Given that Modern will make up the majority of the rounds at the event, this is the format that everyone will need to be prepared for. It’s certainly a strange task to have to be able to beat both Humans and Jeskai. You have to have enough spot removal to react to a beatdown deck while also making sure that same removal isn’t dead against Jeskai.
The answer is probably to just play one of those decks, but you better believe I’ll be trying to beat them both with Thoughtseize in my deck some how.
It’s hard to start a conversation about Legacy in Toronto without first discussing Matthew Dilks. Dilks has been crushing Legacy events with Dark Depths strategies for what feels like an eternity. For that reason, I believe those decks should be at the front of your mind when preparing for the format.
Top 4, SCG Cincinatti, Matthew Dilks – Lands

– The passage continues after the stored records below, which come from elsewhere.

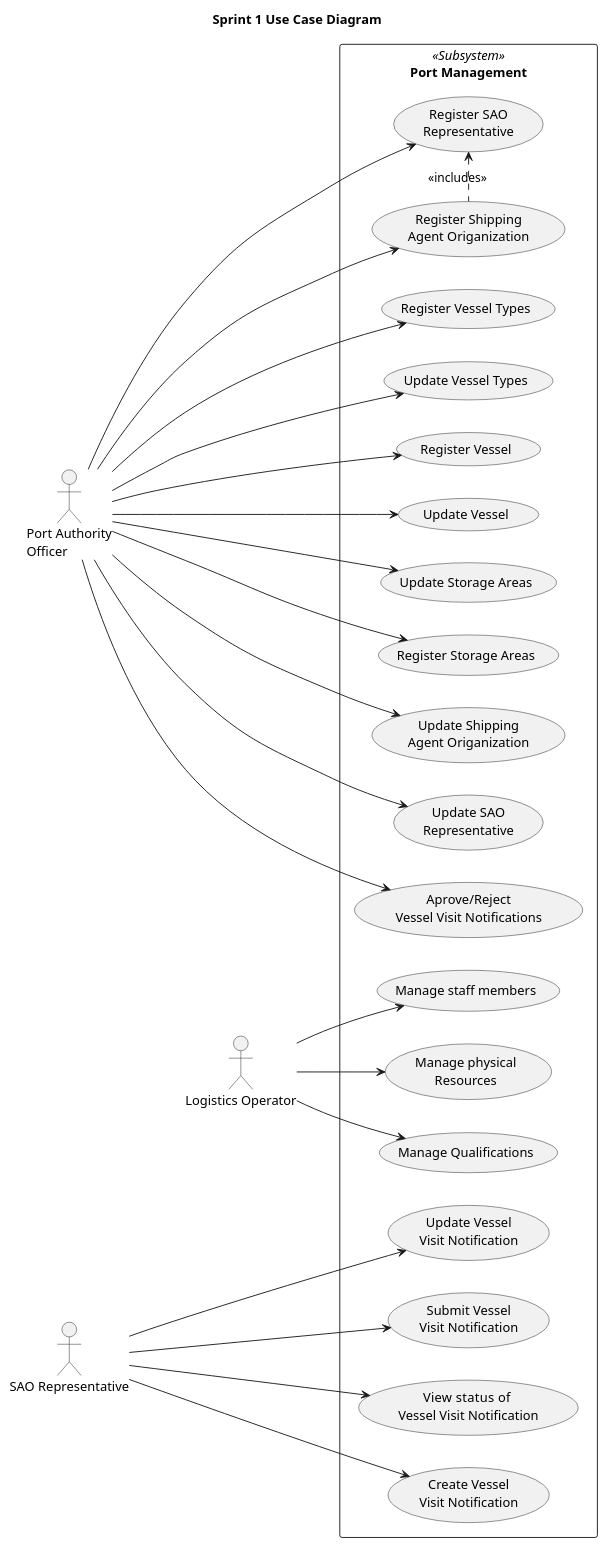
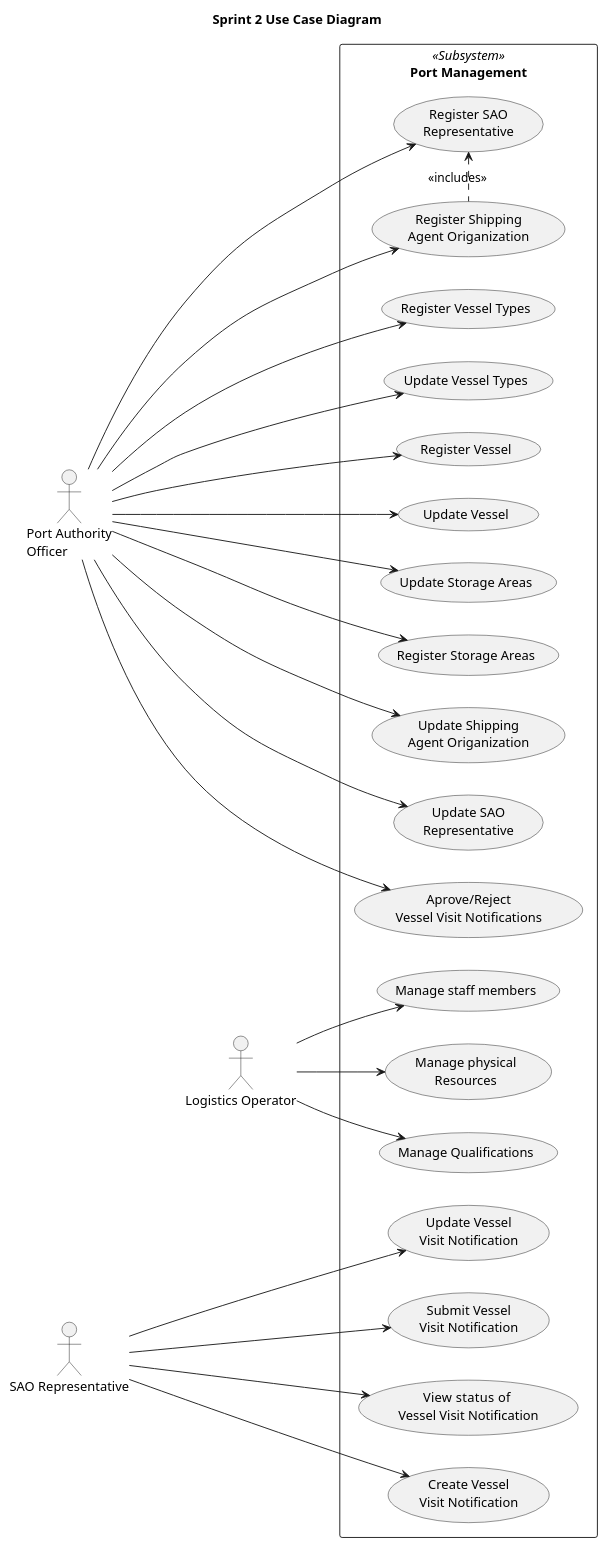
One commit to BernasDzn/portit changed the diagram in docs/sprint_2/global_artifacts/arquitecture/level_1/scenario_views/l1_scenario_view.puml. Above: the diagram before and after it, drawn with PlantUML. The commit also changed 7 other files, not shown here.

```diff
--- a/docs/sprint_2/global_artifacts/arquitecture/level_1/scenario_views/l1_scenario_view.puml
+++ b/docs/sprint_2/global_artifacts/arquitecture/level_1/scenario_views/l1_scenario_view.puml
@@ -1,53 +1,53 @@
 @startuml use_case_diagram
 left to right direction
 skinparam packageStyle rectangle
-title "Sprint 1 Use Case Diagram"
+title "Sprint 2 Use Case Diagram"
 
 actor "Port Authority\nOfficer" as PortAuthorityOfficer
 actor "Logistics Operator" as LogisticsOperator
 actor "SAO Representative" as SAORepresentative
 
 package "Port Management" <<Subsystem>> {
 	usecase "Register Vessel Types" as UC_register_vtype
 	usecase "Update Vessel Types" as UC_update_vtype
 	usecase "Register Vessel" as UC_register_vessel
 	usecase "Update Vessel" as UC_update_vessel
 	usecase "Update Storage Areas" as UC_update_sa
 	usecase "Register Storage Areas" as UC_register_sa
 	usecase "Register Shipping\nAgent Origanization" as UC_register_SAO
 	usecase "Update Shipping\nAgent Origanization" as UC_update_SAO
 	usecase "Register SAO\nRepresentative" as UC_register_sao_rep
 	usecase "Update SAO\nRepresentative" as UC_update_sao_rep
 	usecase "Aprove/Reject\nVessel Visit Notifications" as UC_review_vvn
 	usecase "Create Vessel\nVisit Notification" as UC_register_vvn
 	usecase "Update Vessel\nVisit Notification" as UC_update_vvn
 	usecase "Submit Vessel\nVisit Notification" as UC_submit_vvn
 	usecase "View  status of \nVessel Visit Notification" as UC_view_vvn_status
 	usecase "Manage staff members" as UC_manage_staff
 	usecase "Manage physical\nResources" as UC_manage_phy_res
 	usecase "Manage Qualifications" as UC_manage_qualif
 }
 
 UC_register_SAO .l.> UC_register_sao_rep : <<includes>>
 
 PortAuthorityOfficer ---> UC_register_vtype
 PortAuthorityOfficer ---> UC_update_vtype
 PortAuthorityOfficer ---> UC_register_vessel
 PortAuthorityOfficer ---> UC_update_vessel
 PortAuthorityOfficer ---> UC_update_sa
 PortAuthorityOfficer ---> UC_register_sa
 PortAuthorityOfficer ---> UC_register_sao_rep
 PortAuthorityOfficer ---> UC_register_SAO
 PortAuthorityOfficer ---> UC_update_SAO
 PortAuthorityOfficer ---> UC_update_sao_rep
 PortAuthorityOfficer ---> UC_review_vvn
 SAORepresentative ---> UC_register_vvn
 SAORepresentative ---> UC_update_vvn
 SAORepresentative ---> UC_submit_vvn
 SAORepresentative --> UC_view_vvn_status
 LogisticsOperator --> UC_manage_phy_res
 LogisticsOperator --> UC_manage_qualif
 LogisticsOperator --> UC_manage_staff
 
 
 @enduml
```
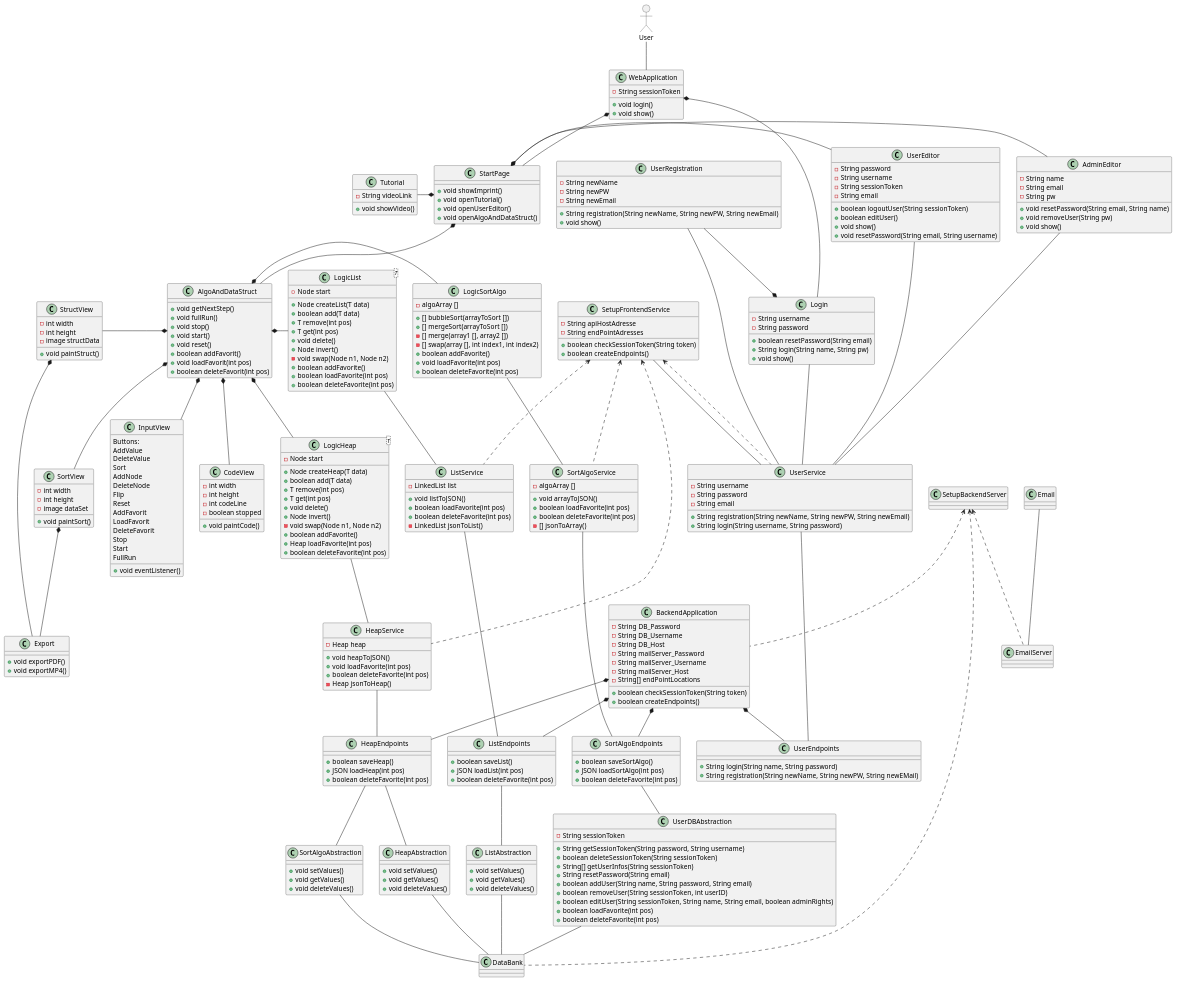
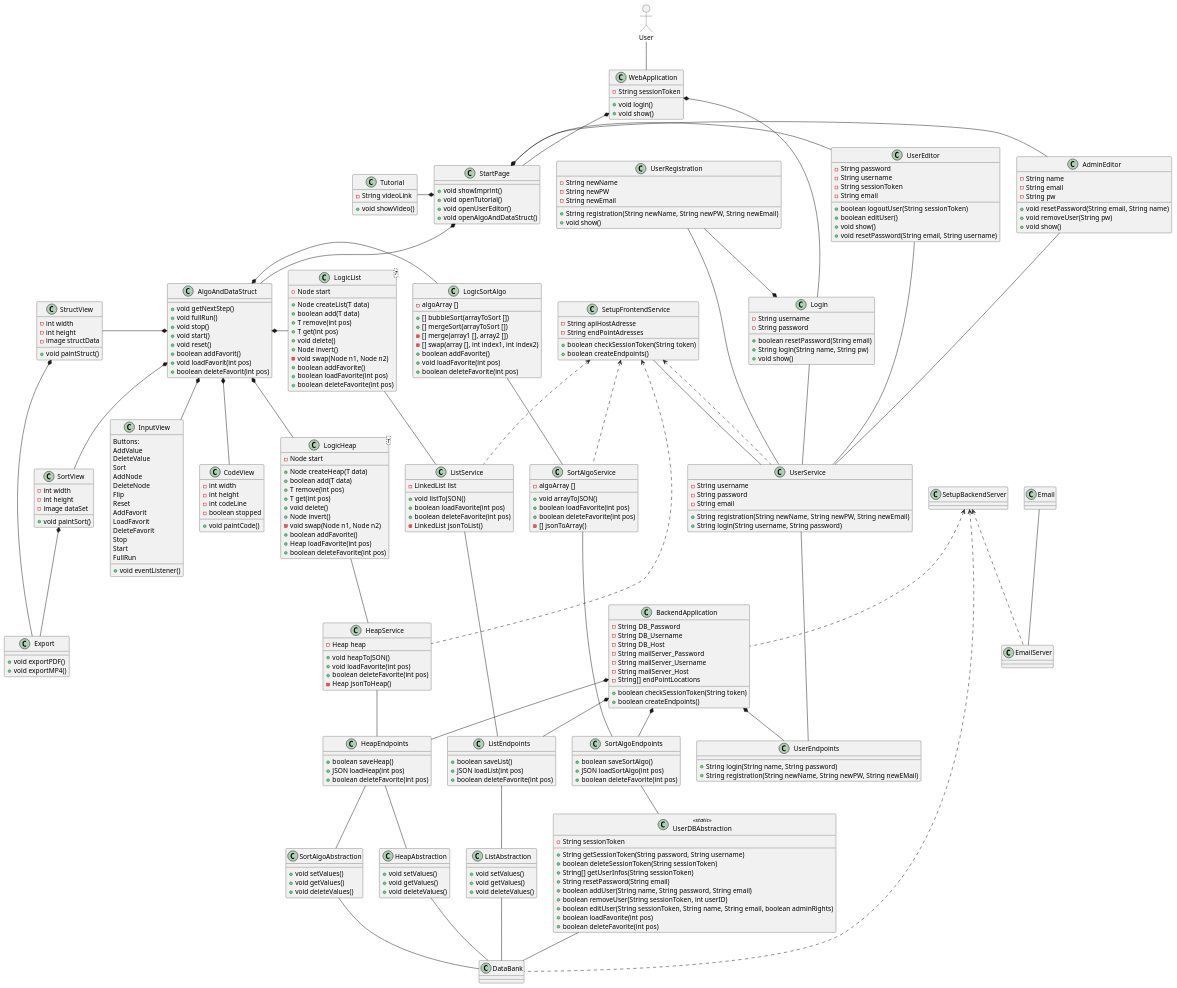
One commit to schmidti2002/Softwarepraktikum changed the diagram in Meilensteine/Meilenstein_03/Visual.puml. Above: the diagram before and after it, drawn with PlantUML.

```diff
--- a/Meilensteine/Meilenstein_03/Visual.puml
+++ b/Meilensteine/Meilenstein_03/Visual.puml
@@ -254,7 +254,7 @@
   +boolean deleteFavorite(int pos)
 }
 
-static class UserDBAbstraction {
+class UserDBAbstraction <<static>> {
   -String sessionToken
 
   +String getSessionToken(String password, String username)
```
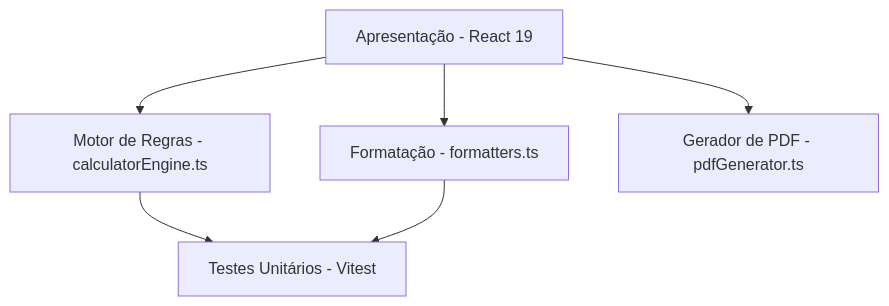
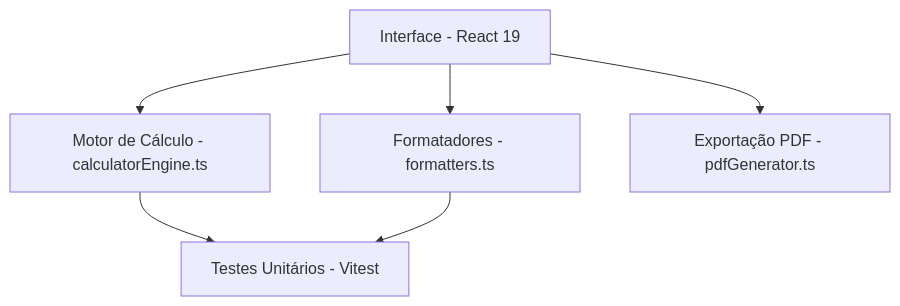
One commit to kairoc91/proposta-chaves changed the diagram in README.md. Above: the diagram before and after it, drawn with Mermaid. The commit also changed other lines of this file, not shown here.

````diff
--- a/README.md
+++ b/README.md
@@ -24,8 +21,8 @@
 ```mermaid
 graph TD
-    UI[Apresentação - React 19] --> Engine[Motor de Regras - calculatorEngine.ts]
-    UI --> Formatters[Formatação - formatters.ts]
-    UI --> PDF[Gerador de PDF - pdfGenerator.ts]
+    UI[Interface - React 19] --> Engine[Motor de Cálculo - calculatorEngine.ts]
+    UI --> Formatters[Formatadores - formatters.ts]
+    UI --> PDF[Exportação PDF - pdfGenerator.ts]
     Engine --> Vitest[Testes Unitários - Vitest]
     Formatters --> Vitest
 ```
````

These archetypes tend to prey on fair strategies like Delver and other Deathrite decks but are soft to linear combo decks. In the world of Legacy Delver is king right now, but when that world narrows down to Toronto, that’s just not the truth. Our community is very hostile toward the format’s best deck. If I were preparing for the Legacy portion of this event, I’d be looking to invalidate Dark Depths decks and the bigger and more controlling Deathrite Decks like Czech Pile.
Maybe it’s a Sneak and Show weekend?
Top 16, Grand Prix Birmingham, Jonathan Anghelescu – Sneak and Show
I cannot wait for the Ultimate Showdown. This event is set to be so much fun.
In all of the time I’ve been playing Magic I honestly can’t say I’ve ever seen all three major constructed formats in such a healthy place. I hope that this little trip through each of them will help your prepare for the event — but also I hope that you do not beat me.
If you’re qualified make sure to choose your format of choice here.